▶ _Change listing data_

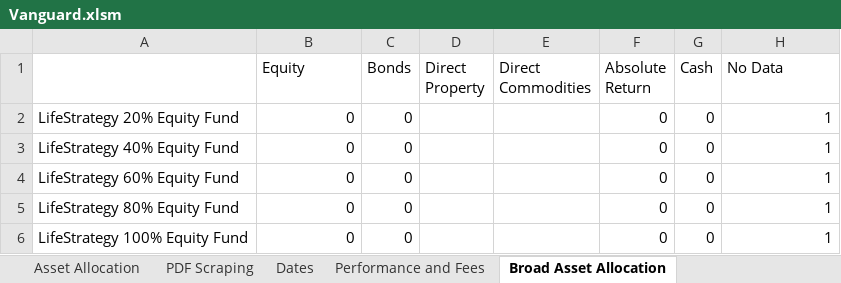
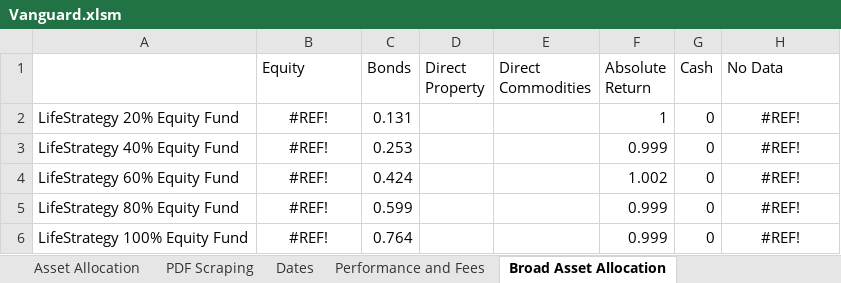
Before and after one commit to PashaBiker/pdf_scraping, an Excel workbook: 15_milestone/Vanguard/Vanguard.xlsm, sheet Broad Asset Allocation, drawn as a sheet; values as stored, in another font and other column widths than the file's, no borders; the diff names each change by its address in the sheet, - before the commit and + after, or states it on an @@ line.

```diff
--- a/15_milestone/Vanguard/Vanguard.xlsm (sheet Broad Asset Allocation)
+++ b/15_milestone/Vanguard/Vanguard.xlsm (sheet Broad Asset Allocation)
-B2:B6 (Equity): 0
+B2:B6 (Equity): #REF!
-B2:B6 alignment: right
+B2:B6 alignment: center
-C2 (Bonds): 0
+C2 (Bonds): 0.131
-F2 (Absolute Return): 0
+F2 (Absolute Return): 1
-H2:H6 (No Data): 1
+H2:H6 (No Data): #REF!
-H2:H6 alignment: right
+H2:H6 alignment: center
-C3 (Bonds): 0
+C3 (Bonds): 0.253
-F3 (Absolute Return): 0
+F3 (Absolute Return): 0.999
-C4 (Bonds): 0
+C4 (Bonds): 0.424
-F4 (Absolute Return): 0
+F4 (Absolute Return): 1.002
-C5 (Bonds): 0
+C5 (Bonds): 0.599
-F5:F6 (Absolute Return): 0
+F5:F6 (Absolute Return): 0.999
-C6 (Bonds): 0
+C6 (Bonds): 0.764
```
Also changed, not shown: sheet Asset Allocation, sheet Additional Information, sheet Bond Allocation, sheet Performance and Fees, sheet Dates, formulas that keep their value, 15_milestone/Brown Shipley/Brown Shipley.xlsm, 7 other files.
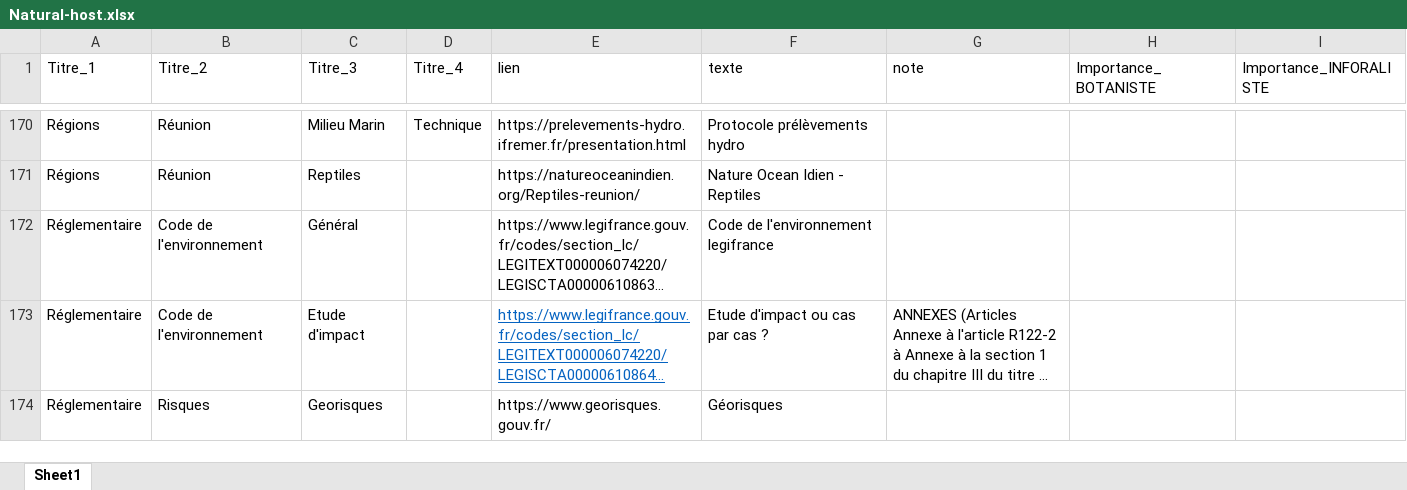
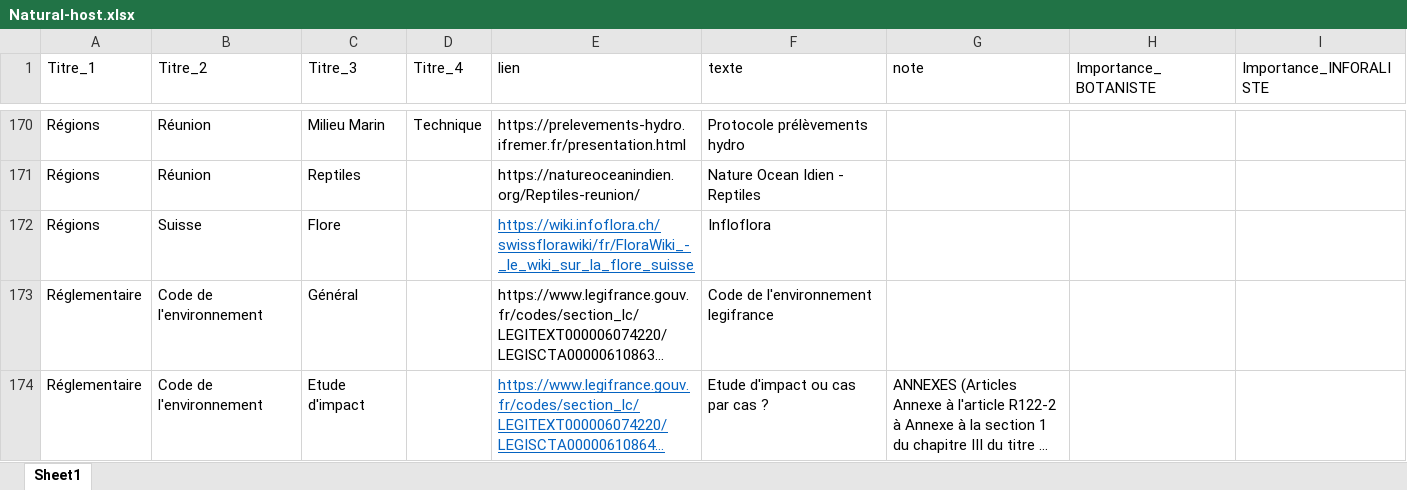
Before and after one commit to augustinsoulard/BDD_FLORE_CONSTRUCT, an Excel workbook: NATURAL-HOST/Natural-host.xlsx, sheet Sheet1, drawn as a sheet; only a part is shown, gaps mark what is left out; the shorter side is filled out with more unchanged rows; long unchanged cells end in …; values as stored, in another font and other column widths than the file's, no borders; the diff names each change by its address in the sheet, - before the commit and + after, or states it on an @@ line.

Commit message:
v0.1.8

```diff
--- a/NATURAL-HOST/Natural-host.xlsx (sheet Sheet1)
+++ b/NATURAL-HOST/Natural-host.xlsx (sheet Sheet1)
+row 172: Régions | Suisse | Flore |  | https://wiki.infoflora.ch/swissflorawiki/fr/FloraWiki_-_le_wiki_sur_la_flore_suisse | Infloflora
```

▶ _What the exercise asks_
Find every line in the records that uses the string "alignment", then copy it.

▶ _Answer space_
-B2:B6 alignment: right
+B2:B6 alignment: center
-H2:H6 alignment: right
+H2:H6 alignment: center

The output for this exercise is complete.